## Activity
Every line containing "treasury" should be identified and copied from the data below.

## Source information

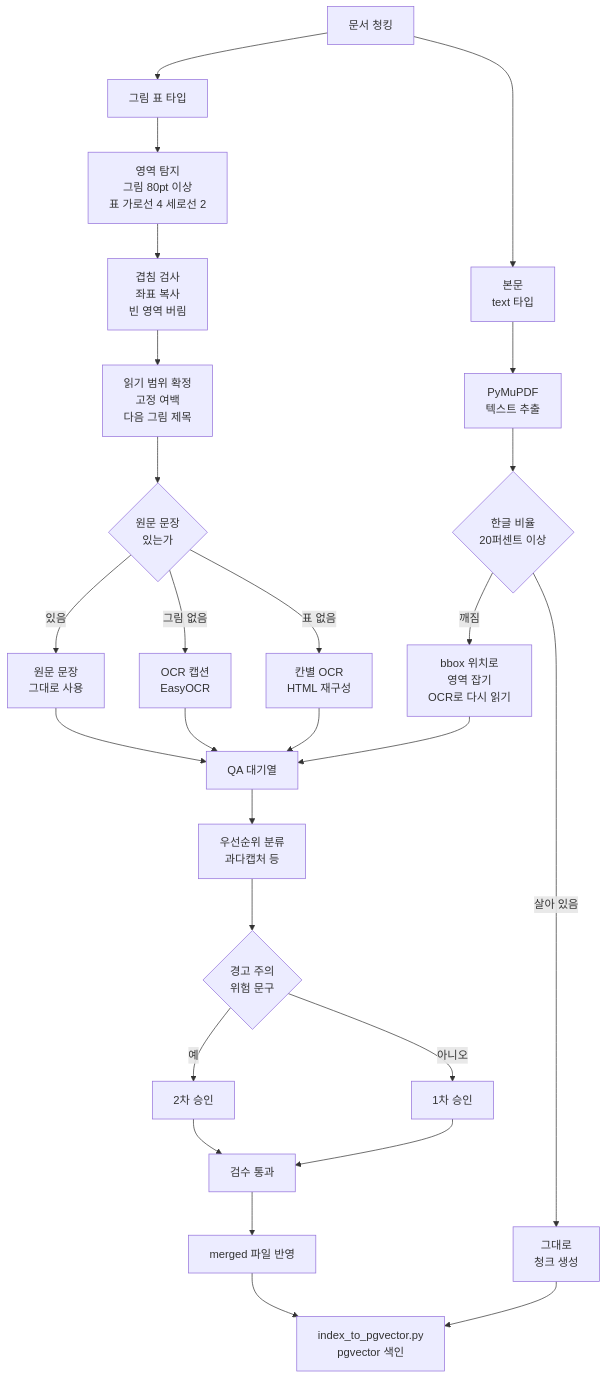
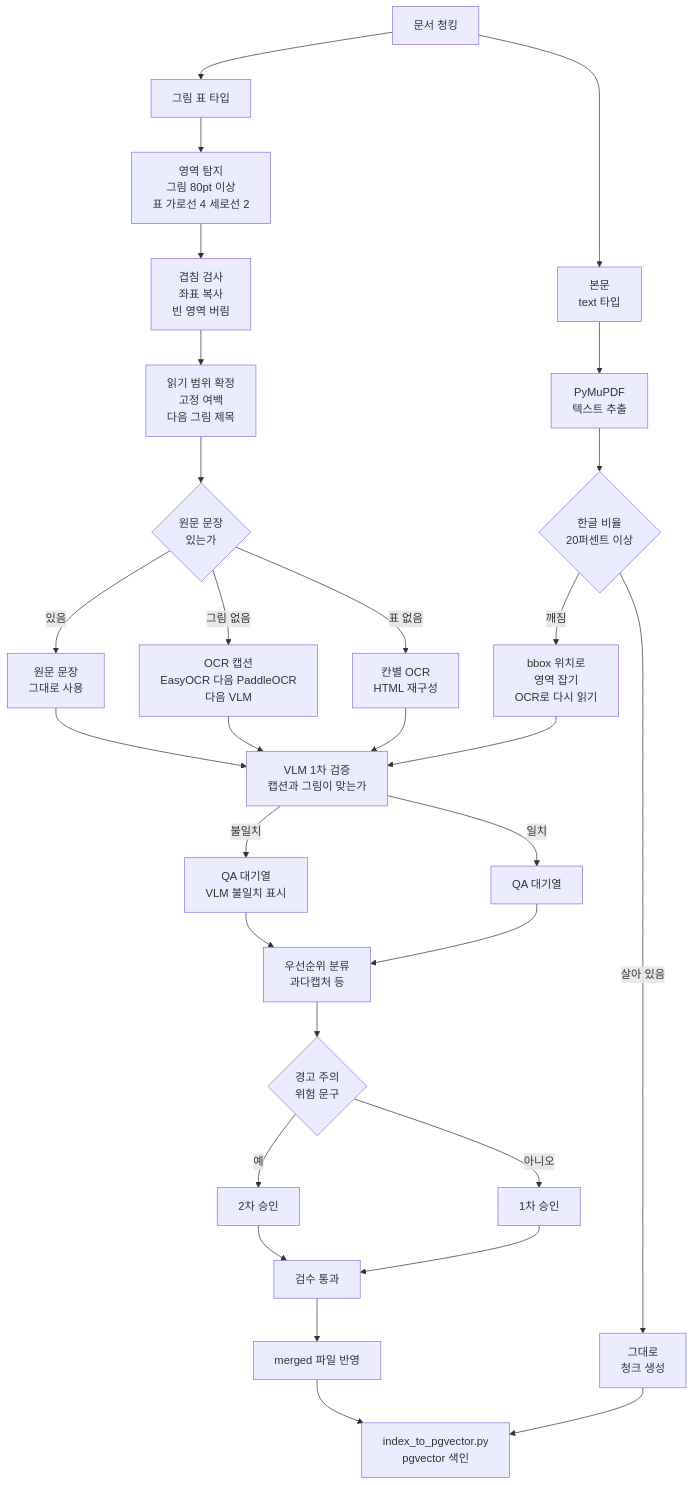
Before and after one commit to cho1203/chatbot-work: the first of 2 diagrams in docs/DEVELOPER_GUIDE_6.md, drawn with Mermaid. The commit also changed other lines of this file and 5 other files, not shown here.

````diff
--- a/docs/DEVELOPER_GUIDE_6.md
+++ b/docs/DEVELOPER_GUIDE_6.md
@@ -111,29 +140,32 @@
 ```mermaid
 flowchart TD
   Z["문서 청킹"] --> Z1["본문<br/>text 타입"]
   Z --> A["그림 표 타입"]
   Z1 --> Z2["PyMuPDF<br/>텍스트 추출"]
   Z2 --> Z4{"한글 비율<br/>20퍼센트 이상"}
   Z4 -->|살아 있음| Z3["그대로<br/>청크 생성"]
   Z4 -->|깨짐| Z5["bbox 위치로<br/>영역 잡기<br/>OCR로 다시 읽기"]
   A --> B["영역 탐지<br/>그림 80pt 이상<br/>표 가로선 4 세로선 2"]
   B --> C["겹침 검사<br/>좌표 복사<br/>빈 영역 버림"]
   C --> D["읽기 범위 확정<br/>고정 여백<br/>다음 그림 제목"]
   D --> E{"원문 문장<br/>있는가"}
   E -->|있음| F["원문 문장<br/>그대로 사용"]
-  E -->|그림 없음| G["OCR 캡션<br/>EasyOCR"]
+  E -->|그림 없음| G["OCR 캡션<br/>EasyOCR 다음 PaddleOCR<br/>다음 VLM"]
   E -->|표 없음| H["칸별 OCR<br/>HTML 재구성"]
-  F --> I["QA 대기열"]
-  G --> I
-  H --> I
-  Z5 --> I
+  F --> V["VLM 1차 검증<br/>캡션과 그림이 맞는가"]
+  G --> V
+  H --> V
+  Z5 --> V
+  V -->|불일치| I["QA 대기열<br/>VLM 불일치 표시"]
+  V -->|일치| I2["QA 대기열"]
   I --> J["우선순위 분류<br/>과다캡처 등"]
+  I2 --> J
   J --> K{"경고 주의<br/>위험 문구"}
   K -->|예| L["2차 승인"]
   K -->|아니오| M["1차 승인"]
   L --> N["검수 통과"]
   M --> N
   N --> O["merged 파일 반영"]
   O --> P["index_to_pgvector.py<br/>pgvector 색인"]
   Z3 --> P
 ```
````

--

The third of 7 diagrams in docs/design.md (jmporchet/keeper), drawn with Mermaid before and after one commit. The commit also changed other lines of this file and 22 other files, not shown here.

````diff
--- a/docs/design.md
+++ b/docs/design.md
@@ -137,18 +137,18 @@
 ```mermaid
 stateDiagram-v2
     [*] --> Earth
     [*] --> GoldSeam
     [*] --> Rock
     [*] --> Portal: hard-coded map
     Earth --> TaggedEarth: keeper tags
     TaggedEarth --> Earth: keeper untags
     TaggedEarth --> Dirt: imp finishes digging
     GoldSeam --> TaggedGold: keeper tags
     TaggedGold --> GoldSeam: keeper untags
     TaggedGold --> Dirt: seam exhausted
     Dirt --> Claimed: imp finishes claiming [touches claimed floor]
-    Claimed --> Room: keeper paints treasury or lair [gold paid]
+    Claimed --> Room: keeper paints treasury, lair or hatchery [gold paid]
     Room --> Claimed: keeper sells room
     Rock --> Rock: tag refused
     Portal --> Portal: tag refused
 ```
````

## Solution to this task
-    Claimed --> Room: keeper paints treasury or lair [gold paid]
+    Claimed --> Room: keeper paints treasury, lair or hatchery [gold paid]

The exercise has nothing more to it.